Fragocastello and the "Dew-men"

Fragocastelo took its name from the famous Venetian fortress built in 1371-74 as a garrison to impose order on the rebellious Sfakiá region, to deter pirates, and to protect Venetian nobles and their properties. The Venetians named it the Fortress of St Nikitas, after the nearby church. The locals, however, who never saw it in a positive light, contemptuously dubbed it Fragokastello, meaning the Castle of the Franks (i.e. Catholic foreigners), Castelfranco or Franco Castello. The name eventually stuck and was adopted by the Venetians as well.

The fortress has a simple rectangular shape, with a tower at each corner and the remains of a Venetian coat of arms above the main gate. The buildings within the walls, as well as the battlements, were constructed during the Ottoman Turkish occupation. Actually the fortress never served the aims for which it was built because no order was laid in Sfakiá region, brutal Sfakiots were disobedient, on rebel all the time and would attack the occupants' soldiers whenever they had a chance. As a result, Venetians had a lot of casualties and lost a lot of property, so there were periods when Fragocastello didn't have a single guard.

During the Turkish occupation Fragocastello kept perishing. In Orlov revolt (1770) the Turkish troops fighting the rebellios Sfakiots used to camp there.

In 1828 a revivification of revolution in Crete against the Turkish yoke brings Hadzi Michalis Dalianis, a man from Northern Epirus, to Crete, in particular to Sfakia. He and his brigade of 600 volunteer soldiers decide to confront the Turkish troops in an open battle. He ignores the Sfakiots' opinion about partisan war and even calls them cowards.

This decision, to avoid the war tactic of guerrilla movement and to face the outnumbering Turkish army on a flat plain really worked for the Turks of Mustafa Daili Pasha, Crete's governor. So, from the 600 Greeks of Hadzi Mihalis 338 were killed in that battle, and Hadzi Michalis Dalianis as well. The rest managed to hide in Fragocastello which Turks couldn't take, though they fought hard for a week. The Turk pasha realized the danger and offered capitulation to the besieged. The Greek survivors surrendered the fortress and left. Mustafa Pasha blew up the ruined fortress, so it would not be used again as rebels' stronghold.

Later, though, during the big Cretan revolution (1866-1869), he had to re-build it, in order to have better control of the island.
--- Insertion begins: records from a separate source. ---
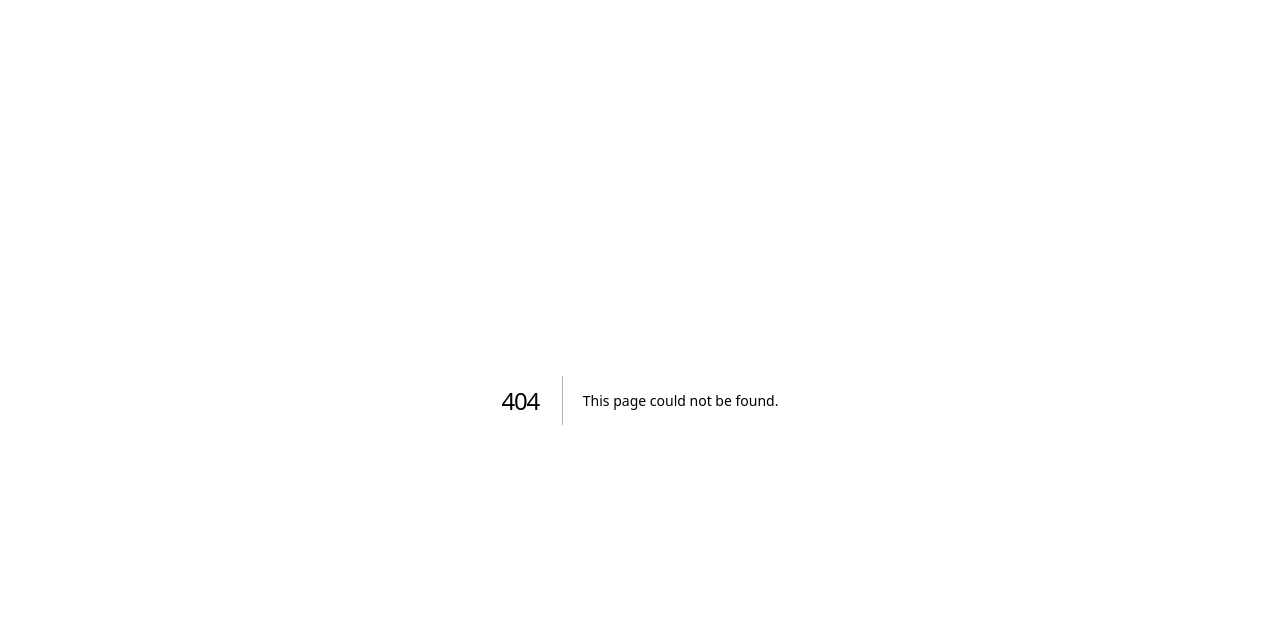
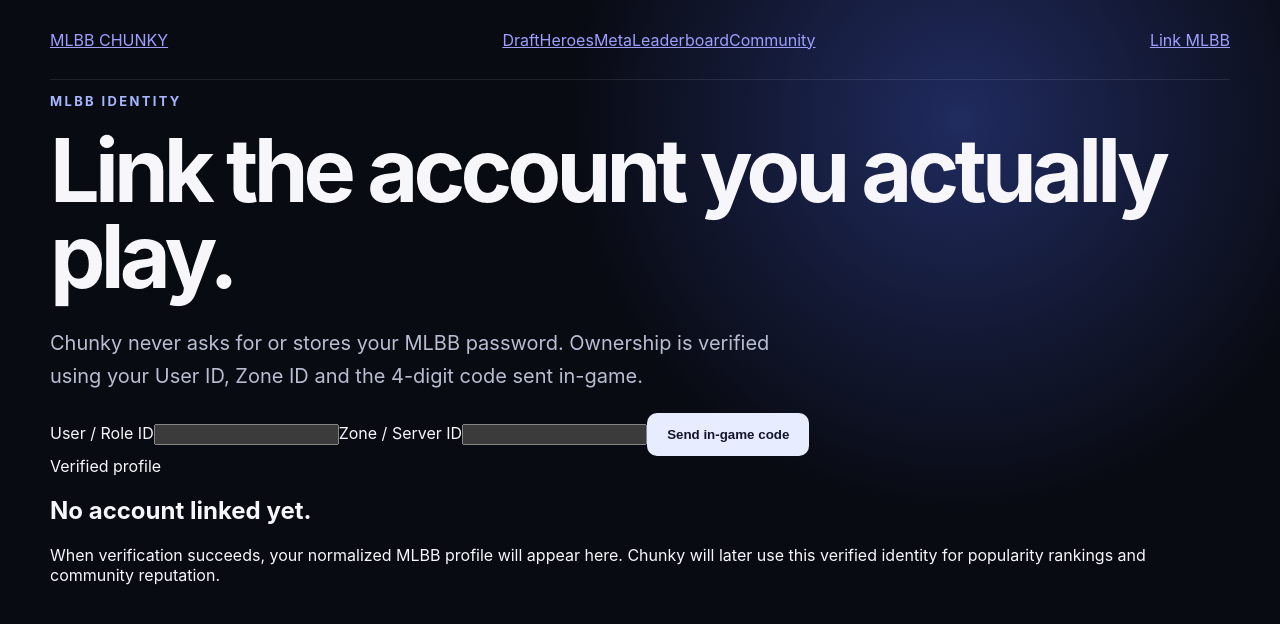
Before and after one commit to tawsif113/mlbb-chunky, a Next.js app in the folder frontend/: page /link-account in a window 1280 px wide. Before the commit this address had no page. Shown: the top 624 px of the page. Built offline with nearby package versions, Linux system fonts and the light colour scheme; no server answers.

Commit message:
feat(frontend): add MLBB account linking flow

```diff
--- /dev/null
+++ b/frontend/app/link-account/page.tsx
@@ -0,0 +1,113 @@
+"use client";
+
+import { FormEvent, useState } from "react";
+import { SiteNav } from "../components/SiteNav";
+
+const API_BASE = process.env.NEXT_PUBLIC_API_BASE_URL ?? "http://localhost:8080";
+
+type Profile = {
+  roleId?: number;
+  zoneId?: number;
+  name?: string;
+  avatar?: string;
+  level?: number;
+  rankLevel?: number;
+  historyRankLevel?: number;
+  registeredCountry?: string;
+};
+
+export default function LinkAccountPage() {
+  const [roleId, setRoleId] = useState("");
+  const [zoneId, setZoneId] = useState("");
+  const [code, setCode] = useState("");
+  const [codeSent, setCodeSent] = useState(false);
+  const [profile, setProfile] = useState<Profile | null>(null);
+  const [message, setMessage] = useState("");
+  const [busy, setBusy] = useState(false);
+
+  async function sendCode(event: FormEvent) {
+    event.preventDefault();
+    setBusy(true);
+    setMessage("");
+    try {
+      const response = await fetch(`${API_BASE}/api/v1/auth/mlbb/verification-code`, {
+        method: "POST",
+        headers: { "Content-Type": "application/json" },
+        body: JSON.stringify({ roleId: Number(roleId), zoneId: Number(zoneId) }),
+      });
+      if (!response.ok) throw new Error(`Could not send code (${response.status})`);
+      setCodeSent(true);
+      setMessage("Verification code requested. Check your MLBB in-game mail.");
+    } catch (cause) {
+      setMessage(cause instanceof Error ? cause.message : "Could not send verification code");
+    } finally {
+      setBusy(false);
+    }
+  }
+
+  async function verify(event: FormEvent) {
+    event.preventDefault();
+    setBusy(true);
+    setMessage("");
+    try {
+      const response = await fetch(`${API_BASE}/api/v1/auth/mlbb/verify`, {
+        method: "POST",
+        headers: { "Content-Type": "application/json" },
+        body: JSON.stringify({ roleId: Number(roleId), zoneId: Number(zoneId), verificationCode: code }),
+      });
+      if (!response.ok) throw new Error(`Verification failed (${response.status})`);
+      setProfile(await response.json());
+      setMessage("MLBB account ownership verified.");
+    } catch (cause) {
+      setMessage(cause instanceof Error ? cause.message : "Verification failed");
+    } finally {
+      setBusy(false);
+    }
+  }
+
+  return (
+    <main>
+      <SiteNav />
+      <section className="page-header compact">
+        <p className="eyebrow">MLBB IDENTITY</p>
+        <h1>Link the account you actually play.</h1>
+        <p className="lede">Chunky never asks for or stores your MLBB password. Ownership is verified using your User ID, Zone ID and the 4-digit code sent in-game.</p>
+      </section>
+
+      <section className="workspace two-column">
+        <div className="panel">
+          <form className="form-panel" onSubmit={sendCode}>
+            <label>User / Role ID<input inputMode="numeric" value={roleId} onChange={(e) => setRoleId(e.target.value)} required /></label>
+            <label>Zone / Server ID<input inputMode="numeric" value={zoneId} onChange={(e) => setZoneId(e.target.value)} required /></label>
+            <button disabled={busy || !roleId || !zoneId} type="submit">{busy ? "Requesting…" : "Send in-game code"}</button>
+          </form>
+
+          {codeSent && (
+            <form className="form-panel verification-form" onSubmit={verify}>
+              <label>4-digit verification code<input maxLength={4} pattern="\d{4}" inputMode="numeric" value={code} onChange={(e) => setCode(e.target.value.replace(/\D/g, ""))} placeholder="1234" required /></label>
+              <button disabled={busy || code.length !== 4} type="submit">Verify account</button>
+            </form>
+          )}
+          {message && <p className="status-text">{message}</p>}
+        </div>
+
+        <div className="panel account-preview">
+          <span className="card-kicker">Verified profile</span>
+          {profile ? (
+            <>
+              <h2>{profile.name ?? "MLBB Player"}</h2>
+              <div className="profile-list">
+                <span>Role ID <strong>{profile.roleId ?? roleId}</strong></span>
+                <span>Zone ID <strong>{profile.zoneId ?? zoneId}</strong></span>
+                <span>Level <strong>{profile.level ?? "—"}</strong></span>
+                <span>Country <strong>{profile.registeredCountry ?? "—"}</strong></span>
+              </div>
+            </>
+          ) : (
+            <><h2>No account linked yet.</h2><p>When verification succeeds, your normalized MLBB profile will appear here. Chunky will later use this verified identity for popularity rankings and community reputation.</p></>
+          )}
+        </div>
+      </section>
+    </main>
+  );
+}
```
Fragocastello hasn't been in use since Crete was freed, but it's still standing today to remind us of its bloodcovered history, which revives every year due to the legend about the ghosts haunting it, the famous "dew-men" (Drosoulites).

Each year in May a strange phenomenon happens in Fragokastello. Shadows of horsemen and soldiers march from the ruined church of Agios Charalambos, advancing towards the fort. They reach the sea and disappear into it, with the first rays of the sun. The phenomenon usually last about 10 minutes. These are called Drosoulites, or dew-men, because they come with the morning dew. Some explain this as a meteorological paradox bringing reflections from Africa. Another theory is some trick of the light because of the sun-rays diffraction in the morning fog. But these explanations are not very persuading because those who saw the Drosoulites – and there are lots of
them – always describe the same picture of soldiers marching towards the sea, and not some vague images.
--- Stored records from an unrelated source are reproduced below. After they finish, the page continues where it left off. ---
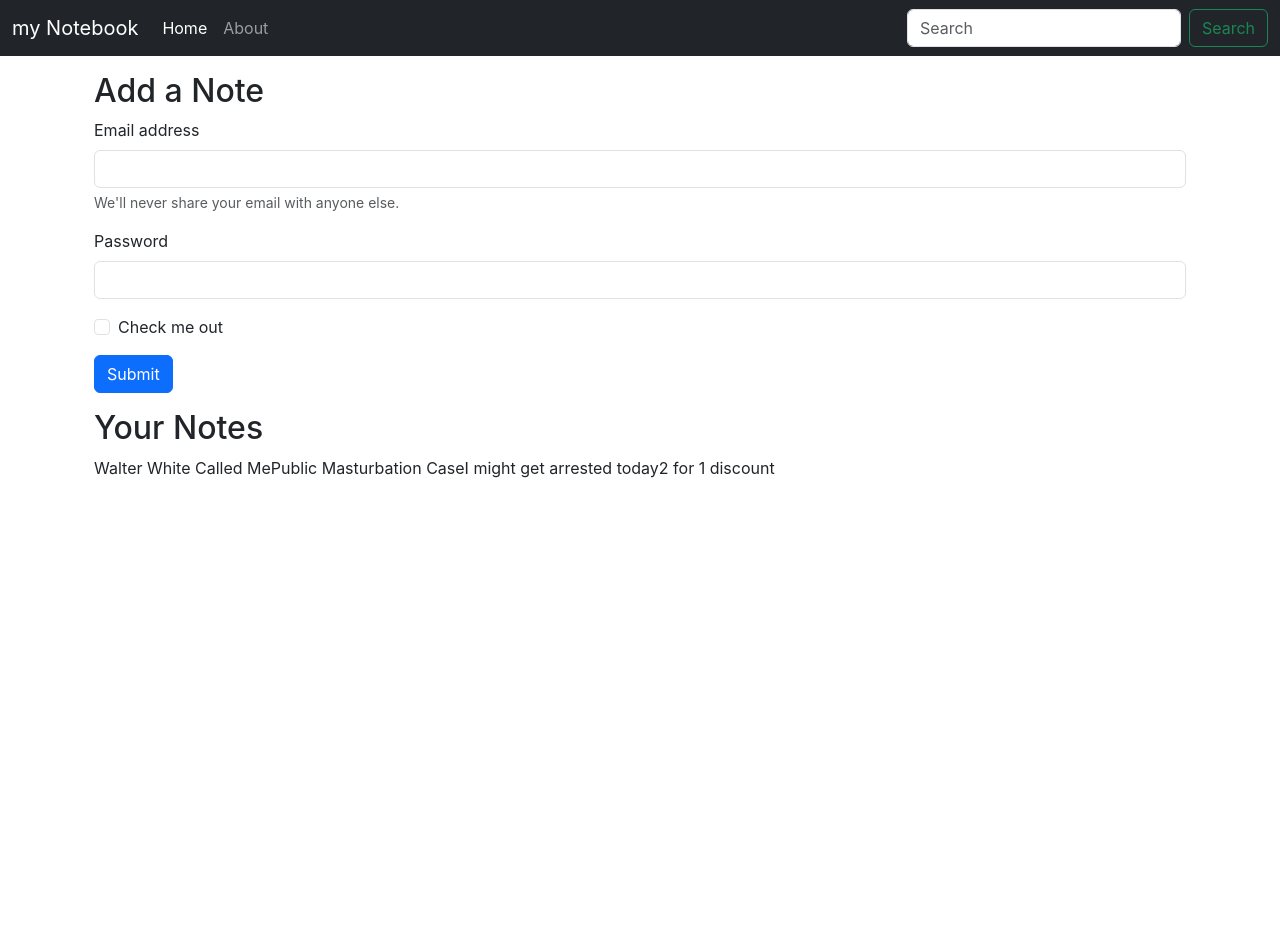
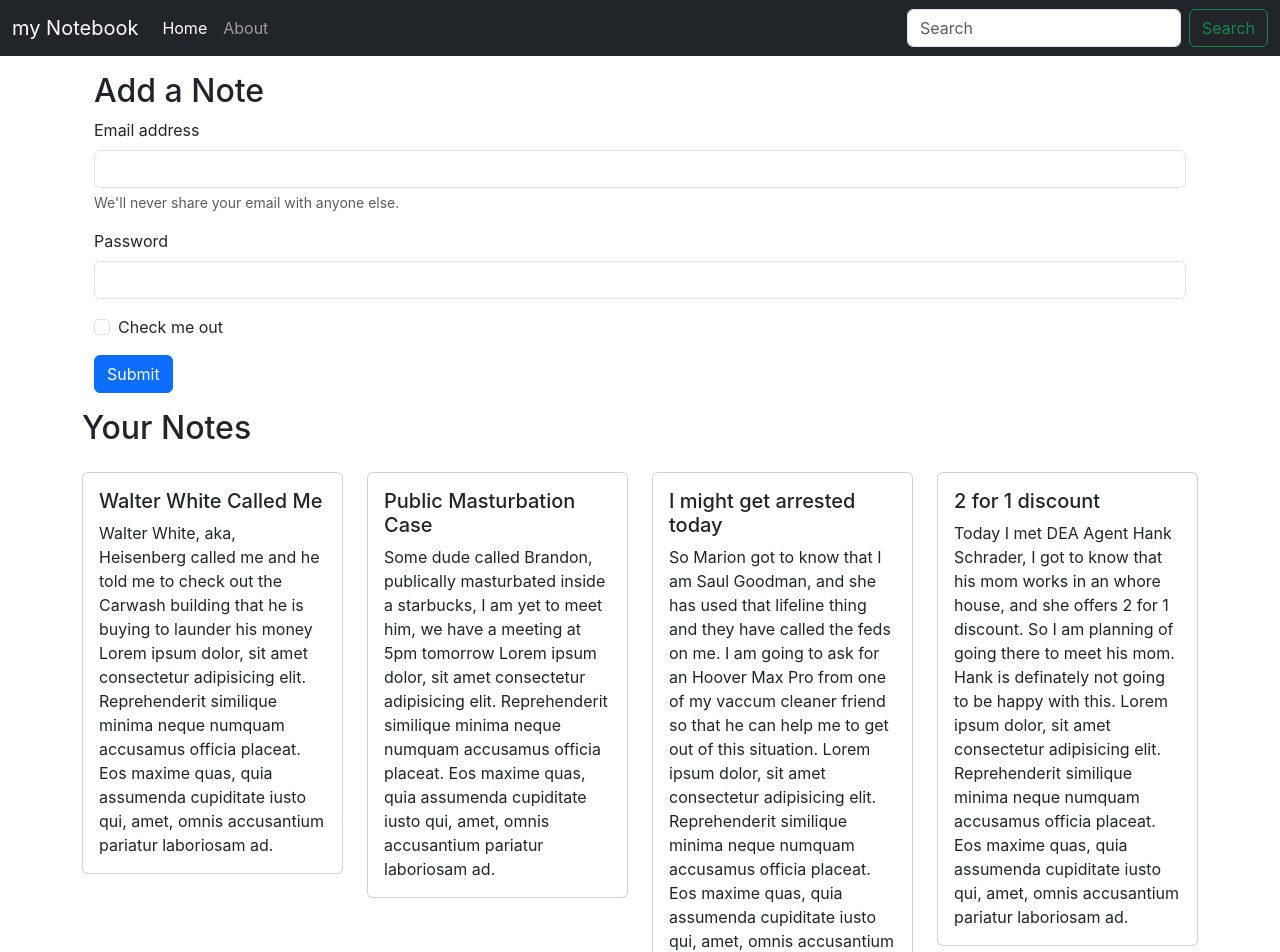
Before and after one commit to raosam23/my-Notebook-app, a React (Create React App) app: page / in a window 1280 px wide. Shown: the top 952 px of the page. Before the commit the page ends 800 px from the top, so only its background shows below. Built offline with nearby package versions, Linux system fonts and the light colour scheme.

Commit message:
Add NoteItem and Notes components and Modidy Form and Home component to render the notes title and descriptions of a hardcoded notes context

```diff
--- a/src/components/Form.jsx
+++ b/src/components/Form.jsx
@@ -3,6 +3,8 @@ import React from "react";
 export default function Form() {
   return (
     <>
+      <div className="container my-3">
+        <h2>Add a Note</h2>
         <form>
           <div className="mb-3">
             <label htmlFor="exampleInputEmail1" className="form-label">
@@ -42,6 +44,7 @@ export default function Form() {
             Submit
           </button>
         </form>
+      </div>
     </>
   );
 }
--- a/src/components/Home.jsx
+++ b/src/components/Home.jsx
@@ -1,21 +1,12 @@
-import React, { useContext } from "react";
+import React from "react";
 import Form from "./Form";
-import NoteContext from "../context/notes/NoteContext";
+import Notes from "./Notes";
 
 export const Home = () => {
-  const context = useContext(NoteContext);
-  // eslint-disable-next-line no-unused-vars
-  const {notes, setNotes} = context;
   return (
     <>
-      <div className="container my-3">
-        <h2>Add a Note</h2>
-        <Form />
-      </div>
-      <div className="container my-3">
-        <h2>Your Notes</h2>
-        {notes.map(note => note.title)}
-      </div>
+      <Form />
+      <Notes />
     </>
   );
 };
--- /dev/null
+++ b/src/components/NoteItem.jsx
@@ -0,0 +1,17 @@
+import React from "react";
+
+export const NoteItem = (props) => {
+  const { note } = props;
+  return (
+    <>
+      <div className="col-md-3">
+        <div class="card my-3">
+          <div class="card-body">
+            <h5 class="card-title">{note.title}</h5>
+            <p class="card-text">{note.description} Lorem ipsum dolor, sit amet consectetur adipisicing elit. Reprehenderit similique minima neque numquam accusamus officia placeat. Eos maxime quas, quia assumenda cupiditate iusto qui, amet, omnis accusantium pariatur laboriosam ad.</p>
+          </div>
+        </div>
+      </div>
+    </>
+  );
+};
--- /dev/null
+++ b/src/components/Notes.jsx
@@ -0,0 +1,21 @@
+import React, { useContext } from "react";
+import NoteContext from "../context/notes/NoteContext";
+import { NoteItem } from "./NoteItem";
+
+export default function Notes() {
+  const context = useContext(NoteContext);
+  // eslint-disable-next-line no-unused-vars
+  const { notes, setNotes } = context;
+  return (
+    <>
+      <div className="row my-3">
+        <h2>Your Notes</h2>
+        {notes.map((note) => {
+            return(
+                <NoteItem note = {note} />
+            )
+        })}
+      </div>
+    </>
+  );
+}
```
Lines whose indentation alone changed are shown as unchanged.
It is said that, in 1890, Turkish soldiers at Fragokastello ran away in panic when they saw the Drosoulites. Many years later, when the Germans occupied Crete, a military detachment saw the ghosts and, mistaking them for resistance fighters, opened fire on them.